out to its end—holiness in the fear of God. Let your standard be the holiness of the indwelling Spirit whose temples you are. Let your motive be, not merely regard to the good of others, much less to your own happiness, but joy in God's gracious promises. Let your effort be perfect sanctification of soul and body, cleansing from all defilement. Let your end be, pleasing God, the Holy One. In a word, says the Apostle in effect, here as elsewhere: O, ye Christians, work out your own salvation in fear and trembling, for it is God who is working in you the willing and the doing according to His own good pleasure.

We perceive, thus, in the end that the thing Paul is zealous for is the holiness of his followers. For in their holiness he sees the substance of their salvation. We are saved by Christ and only Christ; and Christ is righteous; both for us and unto us. For it is by grace that we are saved, through faith; and that not of ourselves, it is the gift of God—not out of works, lest we should boast, but unto good works, which God has afore prepared that we should walk in them. And if we walk not in them—are we, then, saved? Holiness of life is, I repeat, precisely the substance of salvation, that which we are saved to, that in which salvation consists.

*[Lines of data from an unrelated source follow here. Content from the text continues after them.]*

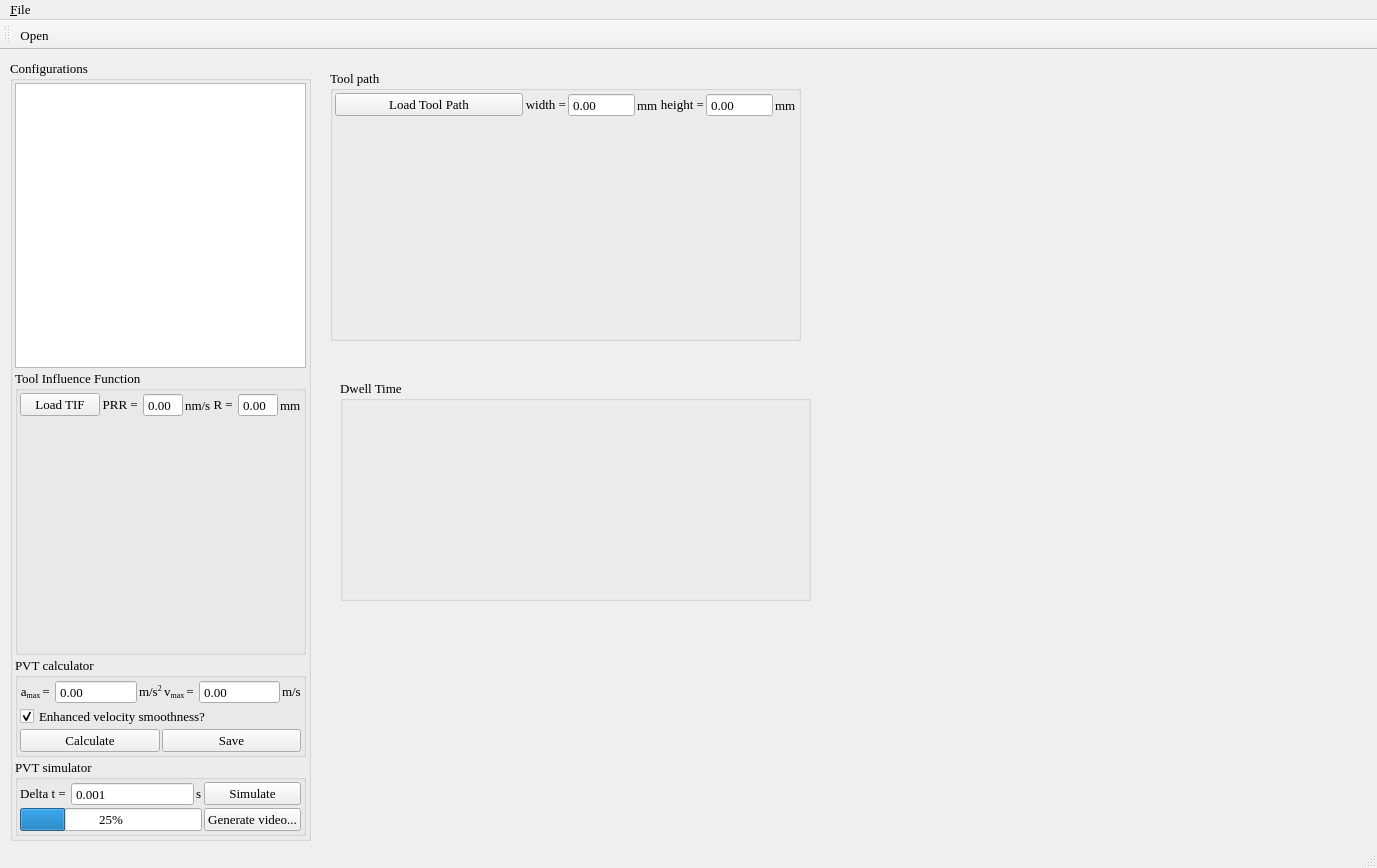
Old version of the form cpp/pvtapp/pvtapp.ui in the repository TWANG006/pvt-scheduler.
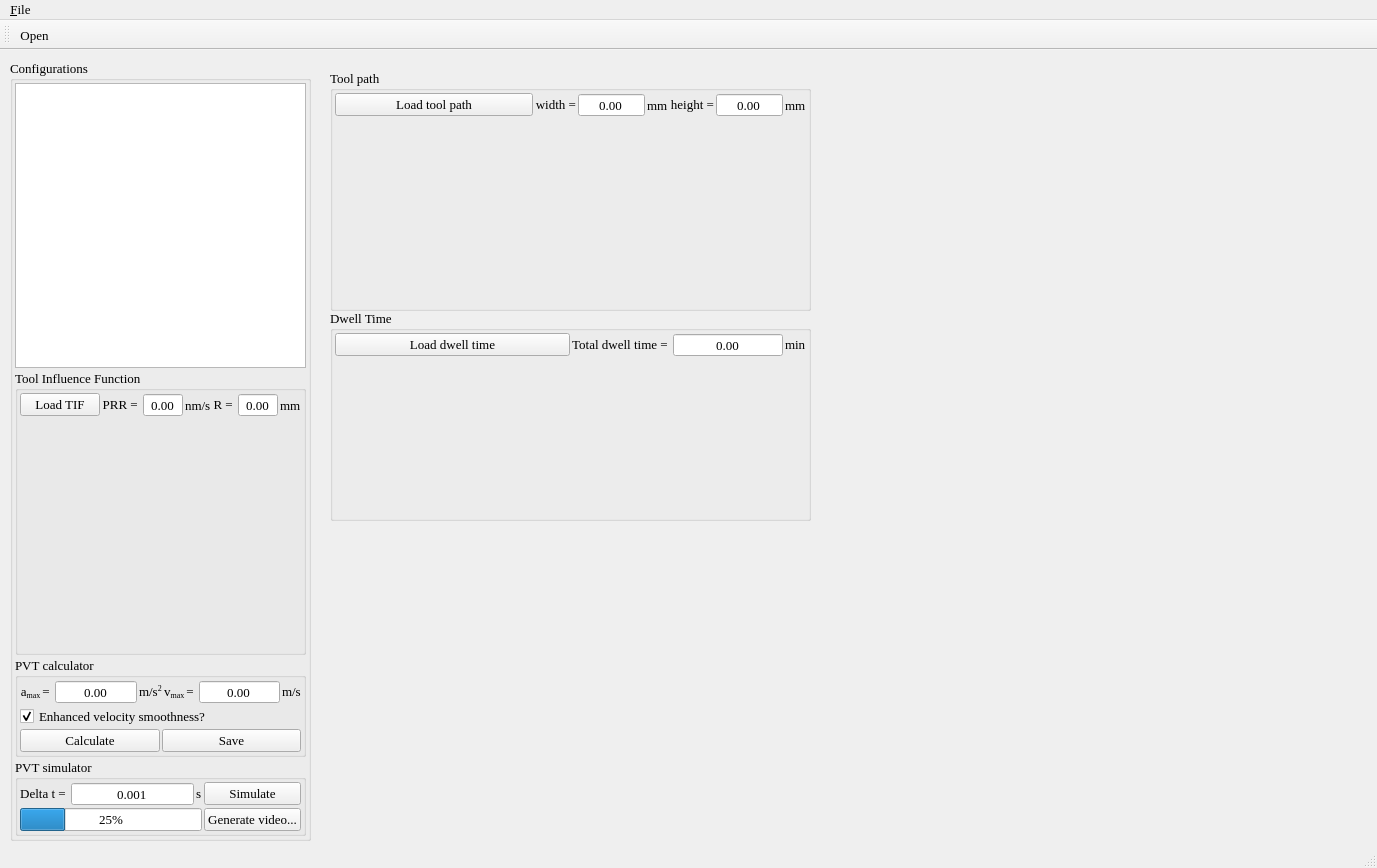
New version of the form. Icons and pictures are not drawn. Custom widgets are drawn as their Qt base class.

Commit message: init dwell time plot

Patch:
```diff
--- a/cpp/pvtapp/pvtapp.ui
+++ b/cpp/pvtapp/pvtapp.ui
@@ -32,7 +32,7 @@
     <property name="title">
      <string>Configurations</string>
     </property>
-    <layout class="QGridLayout" name="config_gridLayout" rowstretch="1,1,0,0">
+    <layout class="QGridLayout" name="config_gridLayout" rowstretch="0,0,0,0">
      <property name="leftMargin">
       <number>2</number>
      </property>
@@ -130,6 +130,9 @@
               <pointsize>10</pointsize>
              </font>
             </property>
+            <property name="alignment">
+             <set>Qt::AlignCenter</set>
+            </property>
             <property name="readOnly">
              <bool>true</bool>
             </property>
@@ -181,6 +184,9 @@
               <pointsize>10</pointsize>
              </font>
             </property>
+            <property name="alignment">
+             <set>Qt::AlignCenter</set>
+            </property>
             <property name="readOnly">
              <bool>true</bool>
             </property>
@@ -279,6 +285,9 @@
               <pointsize>10</pointsize>
              </font>
             </property>
+            <property name="alignment">
+             <set>Qt::AlignCenter</set>
+            </property>
             <property name="readOnly">
              <bool>true</bool>
             </property>
@@ -330,6 +339,9 @@
               <pointsize>10</pointsize>
              </font>
             </property>
+            <property name="alignment">
+             <set>Qt::AlignCenter</set>
+            </property>
             <property name="readOnly">
              <bool>true</bool>
             </property>
@@ -461,6 +473,9 @@
               <pointsize>10</pointsize>
              </font>
             </property>
+            <property name="alignment">
+             <set>Qt::AlignCenter</set>
+            </property>
             <property name="readOnly">
              <bool>true</bool>
             </property>
@@ -531,10 +546,10 @@
    <widget class="QGroupBox" name="dwell_time_groupBox">
     <property name="geometry">
      <rect>
-      <x>340</x>
-      <y>330</y>
-      <width>471</width>
-      <height>221</height>
+      <x>330</x>
+      <y>260</y>
+      <width>481</width>
+      <height>211</height>
      </rect>
     </property>
     <property name="font">
@@ -546,14 +561,96 @@
     <property name="title">
      <string>Dwell Time</string>
     </property>
+    <layout class="QGridLayout" name="dt_gridLayout" rowstretch="0,1" columnstretch="1,1">
+     <property name="leftMargin">
+      <number>2</number>
+     </property>
+     <property name="topMargin">
+      <number>2</number>
+     </property>
+     <property name="rightMargin">
+      <number>2</number>
+     </property>
+     <property name="bottomMargin">
+      <number>2</number>
+     </property>
+     <property name="spacing">
+      <number>2</number>
+     </property>
+     <item row="0" column="0">
+      <widget class="QPushButton" name="load_dt_button">
+       <property name="font">
+        <font>
+         <family>Times New Roman</family>
+         <pointsize>10</pointsize>
+        </font>
+       </property>
+       <property name="text">
+        <string>Load dwell time</string>
+       </property>
+      </widget>
+     </item>
+     <item row="0" column="1">
+      <layout class="QHBoxLayout" name="total_dt_horizontalLayout" stretch="0,1,0">
+       <property name="spacing">
+        <number>2</number>
+       </property>
+       <item>
+        <widget class="QLabel" name="total_dt_label">
+         <property name="text">
+          <string>&lt;html&gt;&lt;head/&gt;&lt;body&gt;&lt;p align=&quot;right&quot;&gt;Total dwell time = &lt;/p&gt;&lt;/body&gt;&lt;/html&gt;</string>
+         </property>
+        </widget>
+       </item>
+       <item>
+        <widget class="QDoubleSpinBox" name="total_dt_value_box">
+         <property name="enabled">
+          <bool>true</bool>
+         </property>
+         <property name="font">
+          <font>
+           <family>Times New Roman</family>
+           <pointsize>10</pointsize>
+          </font>
+         </property>
+         <property name="alignment">
+          <set>Qt::AlignCenter</set>
+         </property>
+         <property name="readOnly">
+          <bool>true</bool>
+         </property>
+         <property name="buttonSymbols">
+          <enum>QAbstractSpinBox::NoButtons</enum>
+         </property>
+         <property name="maximum">
+          <double>999999.000000000000000</double>
+         </property>
+         <property name="singleStep">
+          <double>0.010000000000000</double>
+         </property>
+        </widget>
+       </item>
+       <item>
+        <widget class="QLabel" name="total_dt_unit_label">
+         <property name="text">
+          <string>&lt;html&gt;&lt;head/&gt;&lt;body&gt;&lt;p&gt;min&lt;/p&gt;&lt;/body&gt;&lt;/html&gt;</string>
+         </property>
+        </widget>
+       </item>
+      </layout>
+     </item>
+     <item row="1" column="0" colspan="2">
+      <widget class="QCustomPlot" name="dt_plot" native="true"/>
+     </item>
+    </layout>
    </widget>
    <widget class="QGroupBox" name="tool_path_groupBox">
     <property name="geometry">
      <rect>
       <x>330</x>
       <y>20</y>
-      <width>471</width>
-      <height>271</height>
+      <width>481</width>
+      <height>241</height>
      </rect>
     </property>
     <property name="font">
@@ -565,7 +662,7 @@
     <property name="title">
      <string>Tool path</string>
     </property>
-    <layout class="QGridLayout" name="tool_path_gridLayout" rowstretch="0,1,0" columnstretch="1,1">
+    <layout class="QGridLayout" name="tool_path_gridLayout" rowstretch="0,1" columnstretch="1,1">
      <property name="leftMargin">
       <number>2</number>
      </property>
@@ -590,16 +687,16 @@
         </font>
        </property>
        <property name="text">
-        <string>Load Tool Path</string>
+        <string>Load tool path</string>
        </property>
       </widget>
      </item>
      <item row="0" column="1">
-      <layout class="QGridLayout" name="path_gridLayout" columnstretch="0,1,0,0,1,0">
+      <layout class="QHBoxLayout" name="tool_path_horizontalLayout" stretch="0,1,0,0,1,0">
        <property name="spacing">
         <number>2</number>
        </property>
-       <item row="0" column="0">
+       <item>
         <widget class="QLabel" name="path_w_label">
          <property name="font">
           <font>
@@ -612,7 +709,7 @@
          </property>
         </widget>
        </item>
-       <item row="0" column="1">
+       <item>
         <widget class="QDoubleSpinBox" name="path_w_value_box">
          <property name="enabled">
           <bool>true</bool>
@@ -623,6 +720,9 @@
            <pointsize>10</pointsize>
           </font>
          </property>
+         <property name="alignment">
+          <set>Qt::AlignCenter</set>
+         </property>
          <property name="readOnly">
           <bool>true</bool>
          </property>
@@ -637,7 +737,7 @@
          </property>
         </widget>
        </item>
-       <item row="0" column="2">
+       <item>
         <widget class="QLabel" name="path_w_unit_label">
          <property name="font">
           <font>
@@ -650,7 +750,7 @@
          </property>
         </widget>
        </item>
-       <item row="0" column="3">
+       <item>
         <widget class="QLabel" name="path_h_label">
          <property name="font">
           <font>
@@ -663,7 +763,7 @@
          </property>
         </widget>
        </item>
-       <item row="0" column="4">
+       <item>
         <widget class="QDoubleSpinBox" name="path_h_value_box">
          <property name="enabled">
           <bool>true</bool>
@@ -674,6 +774,9 @@
            <pointsize>10</pointsize>
           </font>
          </property>
+         <property name="alignment">
+          <set>Qt::AlignCenter</set>
+         </property>
          <property name="readOnly">
           <bool>true</bool>
          </property>
@@ -688,7 +791,7 @@
          </property>
         </widget>
        </item>
-       <item row="0" column="5">
+       <item>
         <widget class="QLabel" name="path_h_unit_label">
          <property name="font">
           <font>
```
The commit also changes 2 other files.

If then we are in Christ Jesus, shall we not live like Christ Jesus? "If we are in the Spirit, shall we not walk by the Spirit?" This is Paul's final exhortation to us; since we are Christ's, arid the Spirit dwells in us and we are the temples of the living God, let us be careful of good works; let us, remembering the great promises He has given us, cleanse ourselves from all defilement of body and soul; and let us perfect holiness in the fear of God, so that we approve ourselves His children and He will be to us as a Father and we shall be to Him sons and daughters.